Records drawn from a dataset
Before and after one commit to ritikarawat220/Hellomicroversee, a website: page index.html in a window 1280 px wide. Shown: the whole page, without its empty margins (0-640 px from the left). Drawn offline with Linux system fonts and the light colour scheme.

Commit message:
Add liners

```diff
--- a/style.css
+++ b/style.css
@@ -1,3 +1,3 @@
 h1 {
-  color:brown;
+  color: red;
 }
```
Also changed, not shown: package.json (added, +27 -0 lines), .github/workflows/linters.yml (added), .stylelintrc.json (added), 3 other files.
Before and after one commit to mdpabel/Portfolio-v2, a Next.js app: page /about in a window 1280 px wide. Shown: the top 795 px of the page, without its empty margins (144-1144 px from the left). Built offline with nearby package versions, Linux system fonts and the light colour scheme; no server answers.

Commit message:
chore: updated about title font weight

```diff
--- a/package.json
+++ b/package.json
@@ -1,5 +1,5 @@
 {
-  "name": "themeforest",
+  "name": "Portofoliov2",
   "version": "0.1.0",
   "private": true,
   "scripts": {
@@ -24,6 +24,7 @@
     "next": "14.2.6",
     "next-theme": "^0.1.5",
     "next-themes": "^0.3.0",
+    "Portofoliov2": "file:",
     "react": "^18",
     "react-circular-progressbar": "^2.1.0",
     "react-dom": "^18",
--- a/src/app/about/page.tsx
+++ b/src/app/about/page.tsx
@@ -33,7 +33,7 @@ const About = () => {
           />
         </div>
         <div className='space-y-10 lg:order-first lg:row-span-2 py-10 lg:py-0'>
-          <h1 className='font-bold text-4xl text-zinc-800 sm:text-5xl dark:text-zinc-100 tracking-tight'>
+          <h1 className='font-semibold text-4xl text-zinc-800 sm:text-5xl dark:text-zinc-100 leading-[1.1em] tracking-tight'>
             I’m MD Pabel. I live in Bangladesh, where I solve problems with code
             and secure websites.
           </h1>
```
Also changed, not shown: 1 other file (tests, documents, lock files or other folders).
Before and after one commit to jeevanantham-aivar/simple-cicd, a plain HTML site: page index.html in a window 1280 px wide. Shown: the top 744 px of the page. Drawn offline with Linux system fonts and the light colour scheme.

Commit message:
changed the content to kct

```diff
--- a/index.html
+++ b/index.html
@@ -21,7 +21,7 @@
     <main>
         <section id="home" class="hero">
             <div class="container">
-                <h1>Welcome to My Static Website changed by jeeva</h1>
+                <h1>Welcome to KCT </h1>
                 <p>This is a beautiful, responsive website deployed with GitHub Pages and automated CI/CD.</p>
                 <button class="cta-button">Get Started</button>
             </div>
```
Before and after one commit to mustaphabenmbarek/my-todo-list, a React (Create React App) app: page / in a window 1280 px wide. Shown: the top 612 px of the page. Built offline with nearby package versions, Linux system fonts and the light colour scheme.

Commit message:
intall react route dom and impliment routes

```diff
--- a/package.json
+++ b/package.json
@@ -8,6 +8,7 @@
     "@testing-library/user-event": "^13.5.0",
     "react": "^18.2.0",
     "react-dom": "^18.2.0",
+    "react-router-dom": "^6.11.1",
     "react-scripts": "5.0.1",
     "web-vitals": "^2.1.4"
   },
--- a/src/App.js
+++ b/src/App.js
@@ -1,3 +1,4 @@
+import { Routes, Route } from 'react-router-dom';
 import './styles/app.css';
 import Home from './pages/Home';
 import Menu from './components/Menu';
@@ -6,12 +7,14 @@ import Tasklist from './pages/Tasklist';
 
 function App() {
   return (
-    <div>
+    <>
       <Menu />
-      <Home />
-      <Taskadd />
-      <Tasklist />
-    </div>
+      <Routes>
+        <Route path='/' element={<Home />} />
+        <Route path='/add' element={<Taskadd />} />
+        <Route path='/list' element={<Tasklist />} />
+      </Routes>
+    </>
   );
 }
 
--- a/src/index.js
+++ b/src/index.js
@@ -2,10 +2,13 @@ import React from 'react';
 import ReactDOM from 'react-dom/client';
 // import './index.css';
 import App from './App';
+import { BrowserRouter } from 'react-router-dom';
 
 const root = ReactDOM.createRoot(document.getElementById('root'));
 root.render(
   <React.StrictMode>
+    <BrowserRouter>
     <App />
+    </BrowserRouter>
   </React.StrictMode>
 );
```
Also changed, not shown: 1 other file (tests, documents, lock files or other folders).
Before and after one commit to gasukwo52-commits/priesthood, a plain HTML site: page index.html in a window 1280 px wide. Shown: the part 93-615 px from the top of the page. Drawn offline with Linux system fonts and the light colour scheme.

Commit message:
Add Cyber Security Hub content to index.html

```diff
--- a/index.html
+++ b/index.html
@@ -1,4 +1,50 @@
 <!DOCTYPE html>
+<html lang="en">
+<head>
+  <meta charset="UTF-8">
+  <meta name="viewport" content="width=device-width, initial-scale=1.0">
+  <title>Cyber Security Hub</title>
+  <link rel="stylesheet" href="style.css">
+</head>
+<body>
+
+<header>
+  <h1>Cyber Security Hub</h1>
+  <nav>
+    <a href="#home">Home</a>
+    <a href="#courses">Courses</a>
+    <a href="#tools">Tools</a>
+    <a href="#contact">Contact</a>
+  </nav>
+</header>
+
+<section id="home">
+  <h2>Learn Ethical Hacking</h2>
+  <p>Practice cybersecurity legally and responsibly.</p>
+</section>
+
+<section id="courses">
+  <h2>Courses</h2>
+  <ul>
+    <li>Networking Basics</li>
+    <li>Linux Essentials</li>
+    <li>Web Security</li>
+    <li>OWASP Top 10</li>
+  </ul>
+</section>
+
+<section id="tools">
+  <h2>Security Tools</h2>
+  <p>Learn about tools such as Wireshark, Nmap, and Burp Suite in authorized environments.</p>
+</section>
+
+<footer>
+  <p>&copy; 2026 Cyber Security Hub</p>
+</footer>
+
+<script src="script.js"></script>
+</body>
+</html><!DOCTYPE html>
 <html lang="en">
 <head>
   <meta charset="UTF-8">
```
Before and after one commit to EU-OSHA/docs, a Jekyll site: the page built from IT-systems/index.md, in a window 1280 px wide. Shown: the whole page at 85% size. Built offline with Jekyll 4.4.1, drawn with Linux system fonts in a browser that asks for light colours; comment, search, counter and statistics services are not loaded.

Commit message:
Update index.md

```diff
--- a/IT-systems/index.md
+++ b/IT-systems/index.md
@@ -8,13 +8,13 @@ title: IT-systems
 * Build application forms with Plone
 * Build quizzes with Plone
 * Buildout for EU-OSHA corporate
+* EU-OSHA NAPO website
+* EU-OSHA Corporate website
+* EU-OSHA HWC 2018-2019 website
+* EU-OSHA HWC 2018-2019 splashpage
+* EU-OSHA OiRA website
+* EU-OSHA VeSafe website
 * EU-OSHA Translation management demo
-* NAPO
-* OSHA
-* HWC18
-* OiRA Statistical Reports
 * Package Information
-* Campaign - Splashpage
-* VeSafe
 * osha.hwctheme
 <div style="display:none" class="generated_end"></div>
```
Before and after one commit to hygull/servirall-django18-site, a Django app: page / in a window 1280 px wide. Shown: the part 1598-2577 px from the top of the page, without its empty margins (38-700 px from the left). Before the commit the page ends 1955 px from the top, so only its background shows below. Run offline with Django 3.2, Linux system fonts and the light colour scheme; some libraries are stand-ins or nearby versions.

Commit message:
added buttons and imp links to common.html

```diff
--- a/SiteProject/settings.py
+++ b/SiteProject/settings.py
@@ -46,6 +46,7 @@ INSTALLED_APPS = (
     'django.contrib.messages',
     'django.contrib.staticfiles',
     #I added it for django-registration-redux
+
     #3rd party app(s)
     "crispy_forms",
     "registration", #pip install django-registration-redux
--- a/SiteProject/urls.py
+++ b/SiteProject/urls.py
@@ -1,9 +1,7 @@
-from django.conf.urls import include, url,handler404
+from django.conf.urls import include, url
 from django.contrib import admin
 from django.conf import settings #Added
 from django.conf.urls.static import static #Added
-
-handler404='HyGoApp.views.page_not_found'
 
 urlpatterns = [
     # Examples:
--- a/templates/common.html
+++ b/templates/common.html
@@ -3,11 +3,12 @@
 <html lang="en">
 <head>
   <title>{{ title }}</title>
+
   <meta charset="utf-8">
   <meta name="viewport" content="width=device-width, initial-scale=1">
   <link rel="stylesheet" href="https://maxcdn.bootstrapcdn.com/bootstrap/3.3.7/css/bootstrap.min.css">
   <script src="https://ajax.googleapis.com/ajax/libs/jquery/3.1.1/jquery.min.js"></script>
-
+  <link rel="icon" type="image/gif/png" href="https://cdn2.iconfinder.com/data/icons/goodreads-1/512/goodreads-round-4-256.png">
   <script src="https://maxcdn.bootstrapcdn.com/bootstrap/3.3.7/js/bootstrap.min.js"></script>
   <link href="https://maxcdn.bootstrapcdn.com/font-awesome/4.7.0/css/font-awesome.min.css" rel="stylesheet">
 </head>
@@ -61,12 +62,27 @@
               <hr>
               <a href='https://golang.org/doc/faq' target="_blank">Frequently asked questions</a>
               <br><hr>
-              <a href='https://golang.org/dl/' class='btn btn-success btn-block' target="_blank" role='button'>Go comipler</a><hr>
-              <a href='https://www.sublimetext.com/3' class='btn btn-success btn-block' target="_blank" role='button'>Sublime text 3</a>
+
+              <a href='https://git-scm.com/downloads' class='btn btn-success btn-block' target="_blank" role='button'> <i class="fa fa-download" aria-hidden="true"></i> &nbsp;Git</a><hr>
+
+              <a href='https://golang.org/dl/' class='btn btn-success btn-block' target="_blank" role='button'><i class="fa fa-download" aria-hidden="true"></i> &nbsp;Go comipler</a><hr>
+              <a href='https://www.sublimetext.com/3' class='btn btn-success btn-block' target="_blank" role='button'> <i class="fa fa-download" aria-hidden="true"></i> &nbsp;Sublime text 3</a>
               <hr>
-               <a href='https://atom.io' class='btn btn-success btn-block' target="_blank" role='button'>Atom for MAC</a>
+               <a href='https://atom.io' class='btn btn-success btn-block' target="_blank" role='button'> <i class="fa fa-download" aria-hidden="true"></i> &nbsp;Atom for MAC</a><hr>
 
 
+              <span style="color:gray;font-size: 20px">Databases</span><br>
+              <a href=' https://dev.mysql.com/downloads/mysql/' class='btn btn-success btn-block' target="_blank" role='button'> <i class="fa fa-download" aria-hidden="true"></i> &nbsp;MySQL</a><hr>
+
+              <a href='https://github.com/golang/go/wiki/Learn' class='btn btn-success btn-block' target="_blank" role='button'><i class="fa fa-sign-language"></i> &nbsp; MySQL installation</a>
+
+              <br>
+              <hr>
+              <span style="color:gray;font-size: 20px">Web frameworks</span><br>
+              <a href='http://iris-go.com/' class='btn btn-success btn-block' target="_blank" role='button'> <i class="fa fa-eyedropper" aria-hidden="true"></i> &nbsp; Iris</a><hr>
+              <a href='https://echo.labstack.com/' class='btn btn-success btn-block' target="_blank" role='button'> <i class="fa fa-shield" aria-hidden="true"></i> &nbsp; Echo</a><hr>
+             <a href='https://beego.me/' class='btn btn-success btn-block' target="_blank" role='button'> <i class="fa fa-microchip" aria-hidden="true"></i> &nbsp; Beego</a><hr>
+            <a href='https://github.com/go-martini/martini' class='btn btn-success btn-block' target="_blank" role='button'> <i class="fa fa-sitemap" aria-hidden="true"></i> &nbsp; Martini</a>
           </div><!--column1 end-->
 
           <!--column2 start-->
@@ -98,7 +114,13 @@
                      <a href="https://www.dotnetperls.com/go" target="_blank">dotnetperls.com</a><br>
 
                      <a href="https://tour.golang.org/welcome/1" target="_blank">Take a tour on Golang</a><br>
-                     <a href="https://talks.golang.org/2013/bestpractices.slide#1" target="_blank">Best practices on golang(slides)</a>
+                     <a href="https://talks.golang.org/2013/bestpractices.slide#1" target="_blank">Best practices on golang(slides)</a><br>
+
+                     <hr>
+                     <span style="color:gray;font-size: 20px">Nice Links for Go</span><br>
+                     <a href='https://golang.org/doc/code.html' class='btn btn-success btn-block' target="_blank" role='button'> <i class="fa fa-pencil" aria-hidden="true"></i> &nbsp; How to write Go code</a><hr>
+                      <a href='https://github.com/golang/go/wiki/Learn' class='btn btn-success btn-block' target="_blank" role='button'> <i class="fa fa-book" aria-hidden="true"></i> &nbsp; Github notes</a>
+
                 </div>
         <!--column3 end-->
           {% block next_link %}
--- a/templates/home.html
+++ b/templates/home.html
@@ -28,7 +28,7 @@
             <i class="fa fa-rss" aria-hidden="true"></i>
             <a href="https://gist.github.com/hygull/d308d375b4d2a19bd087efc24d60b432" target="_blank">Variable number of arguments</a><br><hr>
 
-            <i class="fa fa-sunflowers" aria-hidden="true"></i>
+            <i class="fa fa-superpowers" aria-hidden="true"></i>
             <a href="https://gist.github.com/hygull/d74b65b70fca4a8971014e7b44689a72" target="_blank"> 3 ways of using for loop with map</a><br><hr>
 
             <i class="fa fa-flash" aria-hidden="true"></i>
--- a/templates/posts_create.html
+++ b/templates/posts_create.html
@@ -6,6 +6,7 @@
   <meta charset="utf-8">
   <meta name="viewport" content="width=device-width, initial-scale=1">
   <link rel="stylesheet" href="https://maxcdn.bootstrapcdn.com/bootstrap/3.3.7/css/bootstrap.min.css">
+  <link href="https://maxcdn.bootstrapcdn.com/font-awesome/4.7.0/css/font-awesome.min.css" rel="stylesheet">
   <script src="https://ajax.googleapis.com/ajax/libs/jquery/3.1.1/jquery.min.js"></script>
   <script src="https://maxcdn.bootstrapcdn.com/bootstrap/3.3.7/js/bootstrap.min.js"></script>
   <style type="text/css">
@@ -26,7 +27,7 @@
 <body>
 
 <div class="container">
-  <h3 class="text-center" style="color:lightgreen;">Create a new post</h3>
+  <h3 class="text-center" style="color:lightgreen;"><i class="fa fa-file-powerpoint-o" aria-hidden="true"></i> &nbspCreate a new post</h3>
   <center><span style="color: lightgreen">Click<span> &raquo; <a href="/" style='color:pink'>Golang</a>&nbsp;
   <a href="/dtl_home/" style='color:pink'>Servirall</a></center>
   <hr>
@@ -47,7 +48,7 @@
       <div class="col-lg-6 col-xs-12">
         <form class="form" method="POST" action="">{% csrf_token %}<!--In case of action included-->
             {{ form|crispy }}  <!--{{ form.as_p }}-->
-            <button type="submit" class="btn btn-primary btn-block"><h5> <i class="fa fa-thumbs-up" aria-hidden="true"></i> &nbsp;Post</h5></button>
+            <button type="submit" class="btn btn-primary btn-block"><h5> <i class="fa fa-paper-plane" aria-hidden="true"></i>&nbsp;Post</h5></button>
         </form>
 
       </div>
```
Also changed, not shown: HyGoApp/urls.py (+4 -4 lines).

Aim of the task: Please find every line in the records that contains the word "Learn", and copy it out.

Task response:
+  <h2>Learn Ethical Hacking</h2>
+  <p>Learn about tools such as Wireshark, Nmap, and Burp Suite in authorized environments.</p>
+              <a href='https://github.com/golang/go/wiki/Learn' class='btn btn-success btn-block' target="_blank" role='button'><i class="fa fa-sign-language"></i> &nbsp; MySQL installation</a>
+                      <a href='https://github.com/golang/go/wiki/Learn' class='btn btn-success btn-block' target="_blank" role='button'> <i class="fa fa-book" aria-hidden="true"></i> &nbsp; Github notes</a>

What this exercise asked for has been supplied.